Does Chief Jerry Dyer agree that 1,000 is the magic number?
During city budget hearings last week, Councilman Steve Brandau asked how many officers Dyer needed to run a successful department.
“I would say what we really truly need in this organization today would be about 900 officers, that would allow us to be able to do the things we need to do proactively in terms of reducing crime,” Dyer responded.
Today’s roster is 804 officers, although not every one of them is active because of injuries and long-term leaves of absence. The budget allows for 830 officers. Dyer says the department will be there soon, thanks to a graduating cadet class and other new hires.
Keep in mind, there are discussions of placing a public safety tax on the November ballot. This would go along with a parks tax (that promoters are actively gathering signatures for), and a potential cannabis business license tax (which the city council will discuss placing on the ballot).
The deadline for ballot measures for the Nov. 6 election is Aug. 10.
Fresno Marijuana Tax Details Revealed
The city is banking that green turns to green.
The Fresno City Council will vote Thursday (June 14) whether to place an initiative in front of voters detailing how to tax cannabis businesses. The city estimates such taxes would generate $3 million to $10 million annually.
However, regulations to allow medicinal (or recreational) marijuana shops are pending.
The city would place a $12 per canopy square foot tax on growing commercial marijuana and up to a 10% of gross receipts for retail operations.
The city would split tax revenue two ways: 90% to the general fund and 10% in a “Community Benefit Fund.” How to spend money in the latter fund would be decided upon by the city council, and dispensed through a nine-member commission, which the initiative would also create.
For a tax to go on the ballot, the approval of five council members is required. To become law, the tax initiative needs two-thirds passage from voters. In 2016, 51% of city voters approved Proposition 64 — the statewide initiative which legalized marijuana use.
GV Wire interviewed Councilman Clint Olivier, who is behind the tax plan. You can read and watch the interview here.
Speaking of Taxes
Fresno Unified trustees will consider hiring a consulting firm Wednesday night to conduct a survey “to gauge potential support for a potential parcel tax in support of education.” The superintendent’s office is asking the board to approve $41,750 to hire Fairbank, Maslin, Maullin, Metz & Associates of Los Angeles.
No New Central Superintendent Yet
After meeting nearly seven hours in closed session, the Central Unified school board did not announce the hiring of a new superintendent Saturday (June 9).

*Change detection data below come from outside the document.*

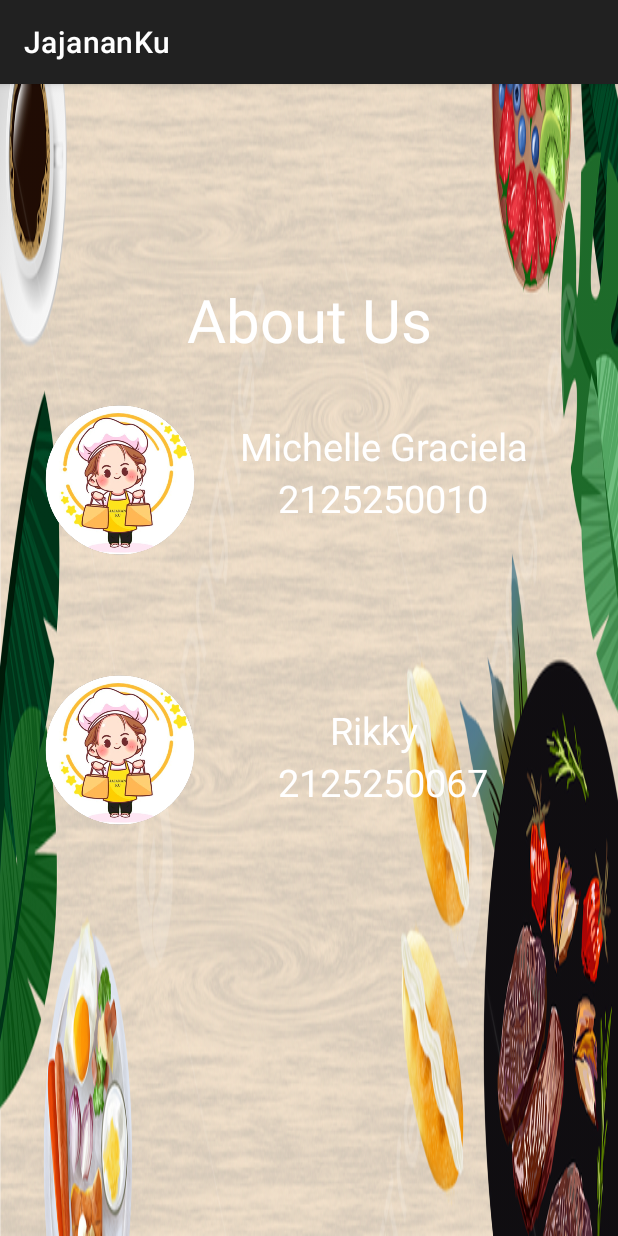
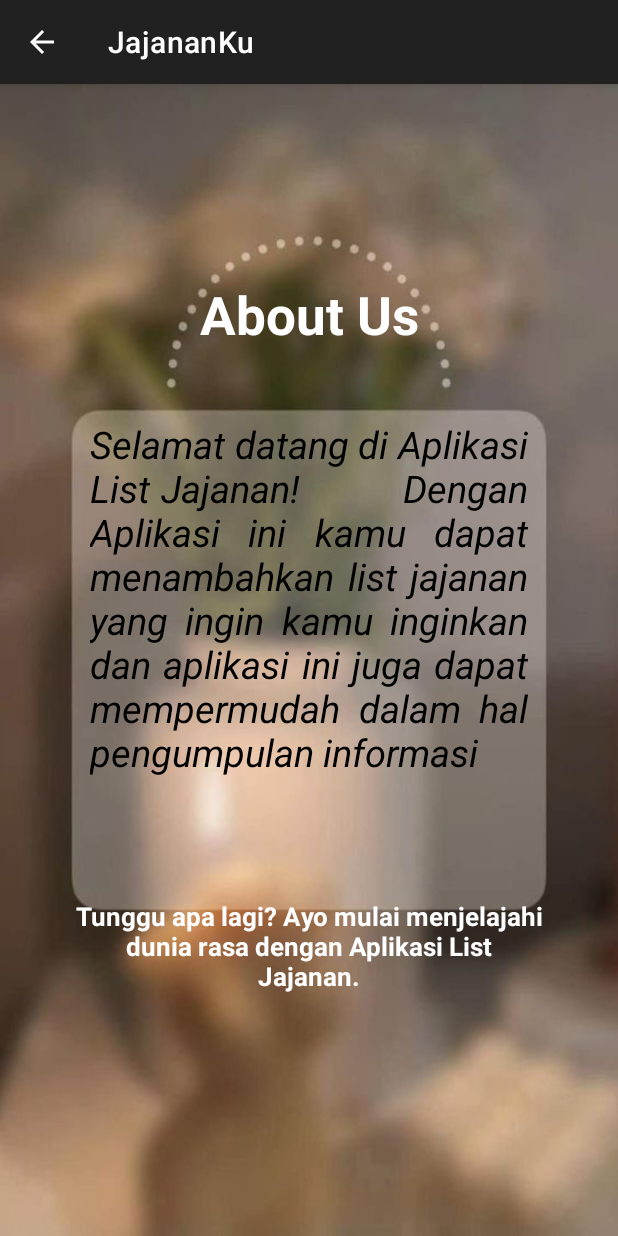
Before and after one commit to michellegra/ProjectPAB_2125250010, an Android app: the AboutUsActivity screen opened directly, with no data from a screen before it, on a phone screen of 412 x 824 dp. Run offline under Robolectric (Android 15) with nearby library versions, the phone set to English and light mode, and no system bars.

Commit message:
Tinggal detail dan sedikit perbaikan

```diff
--- a/app/src/main/AndroidManifest.xml
+++ b/app/src/main/AndroidManifest.xml
@@ -47,7 +47,8 @@
             android:parentActivityName=".Activity.MainActivity" />
         <activity
             android:name=".Activity.ContactUsActivity"
-            android:exported="false">
+            android:exported="false"
+            android:parentActivityName=".Activity.MainActivity">
             <meta-data
                 android:name="android.app.lib_name"
                 android:value="" />
@@ -55,11 +56,13 @@
 
         <activity
             android:name=".Activity.AboutUsActivity"
-            android:exported="false" />
+            android:exported="false"
+            android:parentActivityName=".Activity.MainActivity"/>
 
         <activity
             android:name=".Activity.DetailActivity"
-            android:exported="false" />
+            android:exported="false"
+            android:parentActivityName=".Activity.MainActivity"/>
     </application>
 
 
--- a/app/src/main/res/layout/activity_about_us.xml
+++ b/app/src/main/res/layout/activity_about_us.xml
@@ -2,7 +2,7 @@
 <RelativeLayout xmlns:android="http://schemas.android.com/apk/res/android"
     android:layout_width="match_parent"
     android:layout_height="match_parent"
-    android:background="@drawable/bner"
+    android:background="@drawable/about"
     android:orientation="vertical">
 
     <TextView
@@ -10,71 +10,41 @@
         android:layout_width="match_parent"
         android:layout_height="wrap_content"
         android:textColor="@color/white"
-        android:textSize="40sp"
+        android:textStyle="bold"
+        android:textSize="35sp"
         android:text="About Us"
         android:gravity="center"
         android:layout_marginTop="130dp"/>
 
-    <ImageView
-        android:id="@+id/iv_putih"
-        android:layout_width="100dp"
-        android:layout_height="100dp"
-        android:layout_marginTop="30dp"
-        android:layout_marginHorizontal="30dp"
-        android:src="@drawable/logo2don"
-        android:layout_below="@id/tv_aboutUs"/>
+
     <TextView
-        android:id="@+id/tv_michelle"
+        android:id="@+id/tv_deskripsi1"
         android:layout_width="wrap_content"
         android:layout_height="wrap_content"
+       android:layout_below="@id/tv_aboutUs"
+        android:layout_marginTop="45dp"
+        android:layout_marginLeft="60dp"
+        android:layout_marginRight="60dp"
+        android:justificationMode="inter_word"
+        android:text="Selamat datang di Aplikasi List Jajanan!
+        Dengan Aplikasi ini kamu dapat menambahkan list jajanan yang ingin kamu inginkan dan aplikasi ini juga dapat mempermudah dalam hal pengumpulan informasi"
+        android:textColor="@color/black"
+        android:textSize="25sp"
+        android:textStyle="italic" />
+
+    <TextView
+        android:id="@+id/tv_deskripsi2"
+        android:layout_width="match_parent"
+        android:layout_height="wrap_content"
+        android:layout_below="@+id/tv_deskripsi1"
+        android:layout_marginLeft="50dp"
+        android:layout_marginRight="50dp"
+        android:layout_marginTop="80dp"
+        android:gravity="center_horizontal"
+        android:text="Tunggu apa lagi? Ayo mulai menjelajahi dunia rasa dengan Aplikasi List Jajanan."
         android:textColor="@color/white"
-        android:textSize="25sp"
-        android:text="Michelle Graciela"
-        android:gravity="left|center_horizontal"
-        android:layout_marginTop="40dp"
-        android:layout_below="@id/tv_aboutUs"
-        android:layout_toEndOf="@id/iv_putih"/>
-    <TextView
-        android:id="@+id/tv_npm1"
-        android:layout_width="wrap_content"
-        android:layout_height="wrap_content"
-        android:textColor="@color/white"
-        android:textSize="25sp"
-        android:text="2125250010"
-        android:gravity="center"
-        android:layout_marginStart="25dp"
-        android:layout_below="@id/tv_michelle"
-        android:layout_toEndOf="@id/iv_putih"/>
-    <ImageView
-        android:id="@+id/iv_coklat"
-        android:layout_width="100dp"
-        android:layout_height="100dp"
-        android:layout_marginTop="80dp"
-        android:layout_marginHorizontal="30dp"
-        android:src="@drawable/logo2don"
-        android:layout_below="@id/iv_putih"/>
-    <TextView
-        android:id="@+id/tv_rikky"
-        android:layout_width="wrap_content"
-        android:layout_height="wrap_content"
-        android:textColor="@color/white"
-        android:textSize="25sp"
-        android:text="Rikky"
-        android:gravity="center"
-        android:layout_marginTop="120dp"
-        android:layout_marginStart="60dp"
-        android:layout_below="@id/tv_npm1"
-        android:layout_toEndOf="@id/iv_coklat"/>
-    <TextView
-        android:id="@+id/tv_npm2"
-        android:layout_width="wrap_content"
-        android:layout_height="wrap_content"
-        android:textColor="@color/white"
-        android:textSize="25sp"
-        android:text="2125250067"
-        android:gravity="center"
-        android:layout_marginStart="25dp"
-        android:layout_below="@id/tv_rikky"
-        android:layout_toEndOf="@id/iv_coklat"/>
+        android:textSize="17sp"
+        android:textStyle="bold" />
+
 
 </RelativeLayout>
--- a/app/src/main/res/layout/activity_contact_us.xml
+++ b/app/src/main/res/layout/activity_contact_us.xml
@@ -5,13 +5,14 @@
     android:layout_width="match_parent"
     android:layout_height="match_parent"
     android:background="@drawable/square"
+    android:orientation="vertical"
     tools:context=".Activity.ContactUsActivity">
 
     <ImageView
         android:layout_width="match_parent"
         android:layout_height="wrap_content"
         android:background="@drawable/contact"
-        android:layout_marginTop="215dp"
+        android:layout_marginTop="200dp"
         android:layout_marginLeft="40dp"
         android:layout_marginBottom="55dp"
         android:layout_marginRight="45dp"
@@ -21,7 +22,7 @@
         android:id="@+id/tv_namaContact"
         android:layout_width="match_parent"
         android:layout_height="wrap_content"
-        android:layout_marginTop="140dp"
+        android:layout_marginTop="110dp"
         android:layout_marginLeft="40dp"
         android:layout_marginRight="10dp"
         android:textSize="20sp"
--- a/app/src/main/res/values/strings.xml
+++ b/app/src/main/res/values/strings.xml
@@ -1,6 +1,6 @@
 <resources>
     <string name="app_name">JajananKu</string>
-    <string name="menu_about">AboutMe</string>
-    <string name="menu_contact">ContactUS</string>
+    <string name="menu_about">AboutUs</string>
+    <string name="menu_contact">My Profile</string>
 
 </resources>
```
Also changed, not shown: app/src/main/res/drawable/about.jpeg (added).
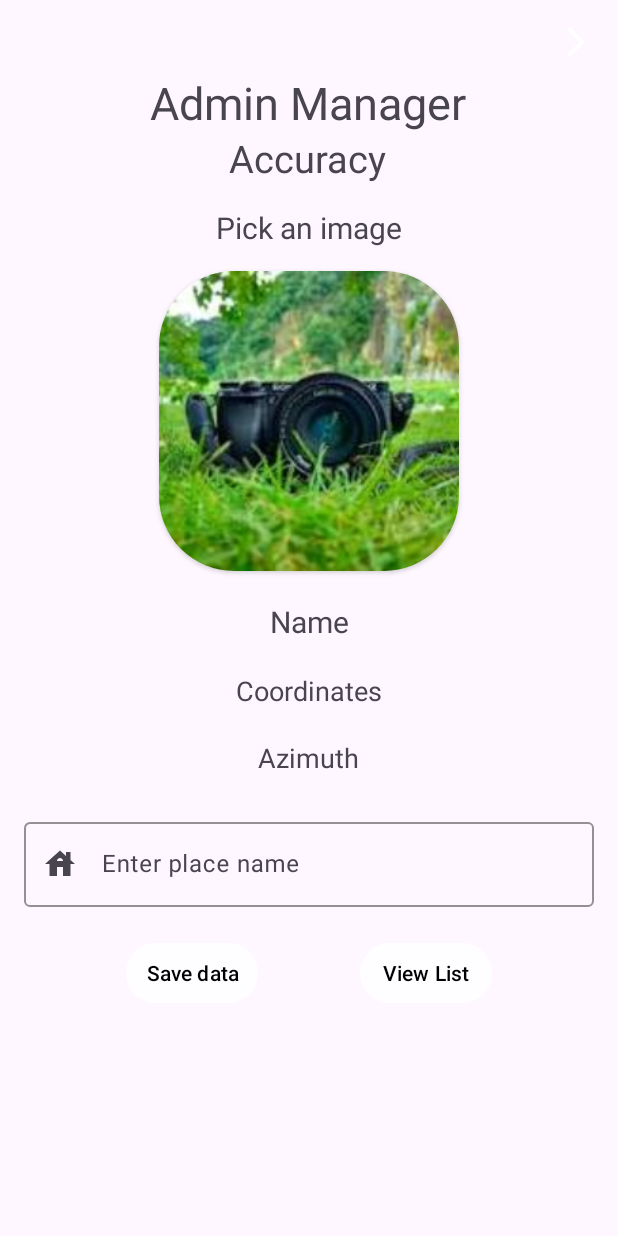
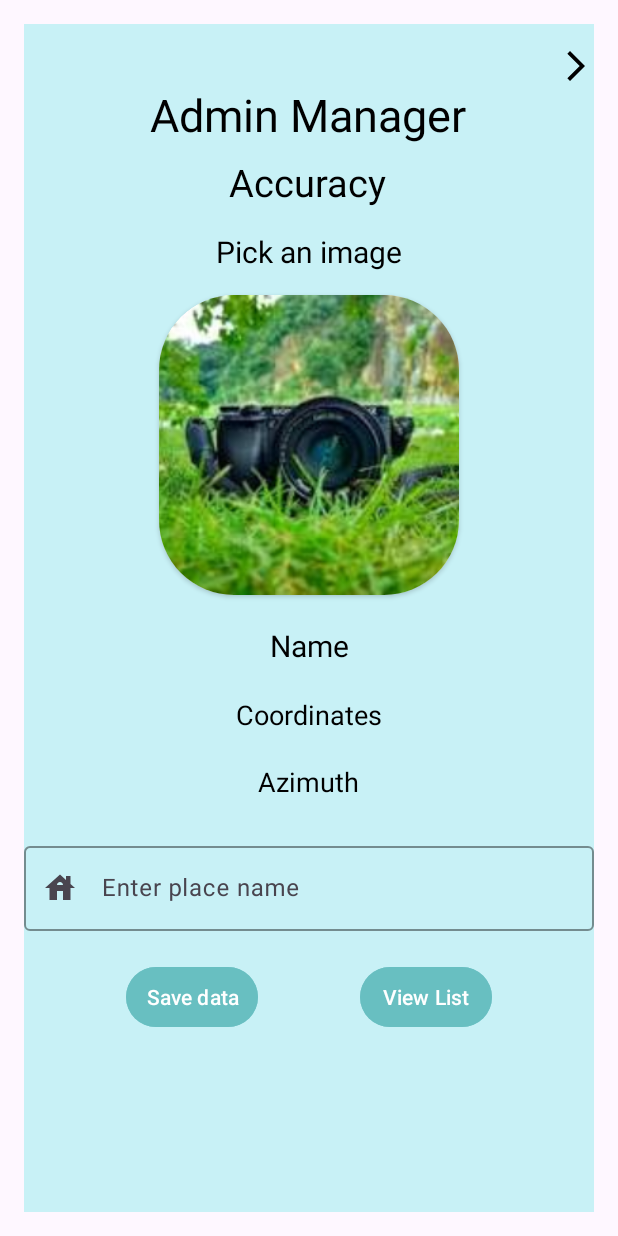
Before and after one commit to AR-Smart-Navigation-Campus/AR-Smart-Navigation-Campus, an Android app: the AddLocationFragment screen opened through its navigation route, on a phone screen of 412 x 824 dp. Run offline under Robolectric (Android 15) with nearby library versions, the phone set to English and light mode, and no system bars; our stand-ins replace Firebase (no records; nobody signed in at launch, a user with empty details on screens opened directly); pictures from the network do not load.

Commit message:
updating UI

```diff
--- a/app/src/main/java/com/example/locations/ui/ui_activity/NewsletterFragment.kt
+++ b/app/src/main/java/com/example/locations/ui/ui_activity/NewsletterFragment.kt
@@ -25,7 +25,7 @@ class NewsletterFragment : Fragment() {
     ): View {
         binding = NewsletterFragmentBinding.inflate(inflater, container, false)
 
-        binding.btnback.setOnClickListener {
+        binding.btnBack.setOnClickListener {
             findNavController().navigate(R.id.action_News_to_Nav)
         }
         requireActivity().onBackPressedDispatcher.addCallback(viewLifecycleOwner,object : OnBackPressedCallback(true) {
--- a/app/src/main/res/layout/add_location.xml
+++ b/app/src/main/res/layout/add_location.xml
@@ -1,29 +1,34 @@
 <?xml version="1.0" encoding="utf-8"?>
 <androidx.constraintlayout.widget.ConstraintLayout xmlns:android="http://schemas.android.com/apk/res/android"
     xmlns:app="http://schemas.android.com/apk/res-auto"
+    xmlns:tools="http://schemas.android.com/tools"
     android:layout_width="match_parent"
     android:layout_height="match_parent"
-    xmlns:tools="http://schemas.android.com/tools"
-    tools:context=".admin.all_location.single_location.AddLocationFragment"
+    android:layout_margin="16dp"
+    android:background="@color/baby_blue"
     android:orientation="vertical"
-    android:layout_margin="16dp">
+    tools:context=".admin.all_location.single_location.AddLocationFragment">
 
     <TextView
         android:id="@+id/btnBack"
         android:layout_width="wrap_content"
         android:layout_height="wrap_content"
+        android:layout_marginStart="16dp"
+        android:layout_marginTop="16dp"
+        android:layout_marginBottom="4dp"
         app:drawableStartCompat="@drawable/baseline_arrow_forward_ios_24"
-        app:drawableTint="@color/white"
+        app:drawableTint="@color/black"
         app:layout_constraintEnd_toEndOf="parent"
-        app:layout_constraintTop_toTopOf="parent"/>
+        app:layout_constraintTop_toTopOf="parent" />
 
 
     <TextView
         android:id="@+id/coordText"
         android:layout_width="wrap_content"
         android:layout_height="wrap_content"
-        android:layout_marginTop="8dp"
-        android:text= "@string/admin_manager"
+        android:layout_marginBottom="15dp"
+        android:text="@string/admin_manager"
+        android:textColor="@color/black"
         android:textSize="30sp"
         app:layout_constraintEnd_toEndOf="parent"
         app:layout_constraintHorizontal_bias="0.497"
@@ -36,6 +41,7 @@
         android:layout_height="wrap_content"
         android:layout_marginTop="48dp"
         android:text="@string/accuracy"
+        android:textColor="@color/black"
         android:textSize="25sp"
         app:layout_constraintEnd_toEndOf="parent"
         app:layout_constraintHorizontal_bias="0.498"
@@ -46,12 +52,14 @@
         android:id="@+id/pick_img_text"
         android:layout_width="wrap_content"
         android:layout_height="wrap_content"
+        android:layout_marginTop="15dp"
         android:text="@string/pick_an_image"
+        android:textColor="@color/black"
         android:textSize="20sp"
-    android:layout_marginTop="15dp"
-    app:layout_constraintTop_toBottomOf="@id/accuracy"
+        app:layout_constraintEnd_toEndOf="parent"
         app:layout_constraintStart_toStartOf="parent"
-    app:layout_constraintEnd_toEndOf="parent"/>
+        app:layout_constraintTop_toBottomOf="@id/accuracy" />
+
     <androidx.cardview.widget.CardView
         android:id="@+id/card_view"
         android:layout_width="200dp"
@@ -60,15 +68,14 @@
         app:cardCornerRadius="50dp"
         app:layout_constraintEnd_toEndOf="parent"
         app:layout_constraintStart_toStartOf="parent"
-        app:layout_constraintTop_toBottomOf="@id/pick_img_text"
-        >
+        app:layout_constraintTop_toBottomOf="@id/pick_img_text">
 
         <ImageView
             android:id="@+id/result_img"
             android:layout_width="match_parent"
             android:layout_height="match_parent"
-            android:src="@drawable/camera"
-            android:scaleType="centerCrop" />
+            android:scaleType="centerCrop"
+            android:src="@drawable/camera" />
 
     </androidx.cardview.widget.CardView>
 
@@ -79,29 +86,32 @@
         android:layout_marginTop="20dp"
         android:text="@string/name"
         android:textSize="20sp"
+        android:textColor="@color/black"
         app:layout_constraintEnd_toEndOf="parent"
         app:layout_constraintStart_toStartOf="parent"
         app:layout_constraintTop_toBottomOf="@id/card_view"
         app:layout_constraintVertical_bias="0.513" />
+
     <TextView
         android:id="@+id/coordinatesView"
         android:layout_width="wrap_content"
         android:layout_height="wrap_content"
         android:layout_marginTop="20dp"
         android:text="@string/coordinates"
+        android:textColor="@color/black"
         android:textSize="18sp"
         app:layout_constraintEnd_toEndOf="parent"
         app:layout_constraintStart_toStartOf="parent"
-        app:layout_constraintTop_toBottomOf="@id/nameView"
-        />
+        app:layout_constraintTop_toBottomOf="@id/nameView" />
 
     <TextView
         android:id="@+id/azimuthView"
         android:layout_width="wrap_content"
         android:layout_height="wrap_content"
+        android:layout_marginTop="20dp"
         android:text="@string/azimuth"
+        android:textColor="@color/black"
         android:textSize="18sp"
-       android:layout_marginTop="20dp"
         app:layout_constraintEnd_toEndOf="parent"
         app:layout_constraintStart_toStartOf="parent"
         app:layout_constraintTop_toBottomOf="@id/coordinatesView"
@@ -113,13 +123,13 @@
         android:layout_height="wrap_content"
         android:layout_marginTop="25dp"
         android:hint="@string/enter_place_name"
-        app:hintTextColor="@color/btnsAndInput"
-
-        app:boxStrokeColor="@color/btnsAndInput"
-        app:startIconDrawable="@drawable/ic_house"
+        app:boxStrokeColor="@color/black"
+        android:textColor="@color/black"
+        app:hintTextColor="@color/black"
+        app:layout_constraintEnd_toEndOf="parent"
         app:layout_constraintStart_toStartOf="parent"
-        app:layout_constraintEnd_toEndOf="parent"
-       app:layout_constraintTop_toBottomOf="@id/azimuthView">
+        app:layout_constraintTop_toBottomOf="@id/azimuthView"
+        app:startIconDrawable="@drawable/ic_house">
 
         <com.google.android.material.textfield.TextInputEditText
             android:layout_width="match_parent"
@@ -131,31 +141,28 @@
         android:id="@+id/btnSavePlace"
         android:layout_width="wrap_content"
         android:layout_height="wrap_content"
+        android:layout_marginTop="20dp"
+        android:backgroundTint="@color/medium_blue"
+        android:padding="10dp"
         android:text="@string/save_data"
-        android:backgroundTint="@color/btnsAndInput"
-        android:textColor="@color/black"
-        android:padding="10dp"
-        android:layout_marginTop="20dp"
+        android:textColor="@color/white"
+        app:layout_constraintEnd_toStartOf="@id/btnViewList"
+        app:layout_constraintHorizontal_chainStyle="spread"
         app:layout_constraintStart_toStartOf="parent"
-        app:layout_constraintEnd_toStartOf="@id/btnViewList"
-        app:layout_constraintTop_toBottomOf="@+id/place_name_edit_text"
-        app:layout_constraintHorizontal_chainStyle="spread"/>
+        app:layout_constraintTop_toBottomOf="@+id/place_name_edit_text" />
 
     <Button
         android:id="@+id/btnViewList"
         android:layout_width="wrap_content"
         android:layout_height="wrap_content"
+        android:layout_marginTop="20dp"
+        android:backgroundTint="@color/medium_blue"
+        android:padding="10dp"
         android:text="@string/view_list"
-        android:textColor="@color/black"
-        android:padding="10dp"
-        android:layout_marginTop="20dp"
-        android:backgroundTint="@color/btnsAndInput"
+        android:textColor="@color/white"
+        app:layout_constraintEnd_toEndOf="parent"
         app:layout_constraintStart_toEndOf="@id/btnSavePlace"
-        app:layout_constraintEnd_toEndOf="parent"
         app:layout_constraintTop_toBottomOf="@+id/place_name_edit_text" />
 
 
-
-
-
 </androidx.constraintlayout.widget.ConstraintLayout>
--- a/app/src/main/res/layout/detail_location_info.xml
+++ b/app/src/main/res/layout/detail_location_info.xml
@@ -4,7 +4,7 @@
     android:layout_width="match_parent"
     android:layout_height="match_parent"
     android:orientation="vertical"
-    android:background="@drawable/background"
+    android:background="@color/baby_blue"
     xmlns:tools="http://schemas.android.com/tools"
     tools:context=".admin.all_location.detail_location.DetailLocationInfo">
 
--- a/app/src/main/res/layout/map_fragment.xml
+++ b/app/src/main/res/layout/map_fragment.xml
@@ -18,7 +18,7 @@
         app:drawableTint="@color/white"
         app:layout_constraintBottom_toBottomOf="parent"
         app:layout_constraintEnd_toEndOf="parent"
-        app:layout_constraintHorizontal_bias="1.0"
+        app:layout_constraintHorizontal_bias="0.0"
         app:layout_constraintStart_toStartOf="parent"
         app:layout_constraintTop_toTopOf="parent"
         app:layout_constraintVertical_bias="0.0" />
--- a/app/src/main/res/values/colors.xml
+++ b/app/src/main/res/values/colors.xml
@@ -9,4 +9,7 @@
     <color name="blue_link">#319DF3</color>
     <color name="modal_window">#A3313131</color>
     <color name="gray">#494646</color>
+    <color name="baby_blue">#C8F1F6</color>
+    <color name="medium_blue">#D767BEC1</color>
+    <color name="logo_blue">#018186</color>
 </resources>
--- a/app/src/main/res/values/strings.xml
+++ b/app/src/main/res/values/strings.xml
@@ -26,7 +26,7 @@
     <string name="nevigate_again">Nevigate Again</string>
     <string name="delete_location_msg">Location deleted successfully</string>
     <string name="km">%.1f Km</string>
-    <string name="meters">%d meters</string>
+    <string name="meters">meters</string>
     <string name="morning_msg">Good Morning,                  Sign In or Create Account</string>
     <string name="afternoon_msg">Good Afternoon,                  Sign In or Create Account</string>
     <string name="evening_msg">Good Evening,                  Sign In or Create Account</string>
```
Also changed, not shown: app/build.gradle.kts (+7 -8 lines), app/src/main/res/layout/all_locations_layout.xml (+13 -5 lines), app/src/main/res/layout/home_page.xml (+29 -29 lines), app/src/main/res/layout/login_fragment.xml (+7 -24 lines), app/src/main/res/layout/navigation_fragment.xml (+4 -14 lines), app/src/main/res/layout/newsletter_fragment.xml (+7 -6 lines), app/src/main/res/layout/register_fragment.xml (+6 -23 lines), app/src/main/res/layout/start_ar_fragment.xml (+10 -4 lines), app/src/main/res/layout/start_nav_fragment.xml (+5 -3 lines), 1 other file. Lines whose indentation alone changed are shown as unchanged.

The board interviewed candidates at Central High School west campus Saturday in semi-secretive fashion. The board opened the special meeting in open session to a sparse audience. Only teacher Bernice Bailey spoke, urging the board to hold off hiring until after the November elections.
After closing the public portion of the meeting, the trustees and members of the district’s HR staff moved to another location on campus, away from any public scrutiny.
The superintendent is once again on the board’s closed session agenda for the regularly scheduled meeting Tuesday night.
The board fired Mark Sutton as superintendent on Feb. 27 without cause.
The meeting starts 6 p.m. at the Hodge Performing Arts Center on the Central High School east campus (3535 N. Cornelia Ave., Fresno).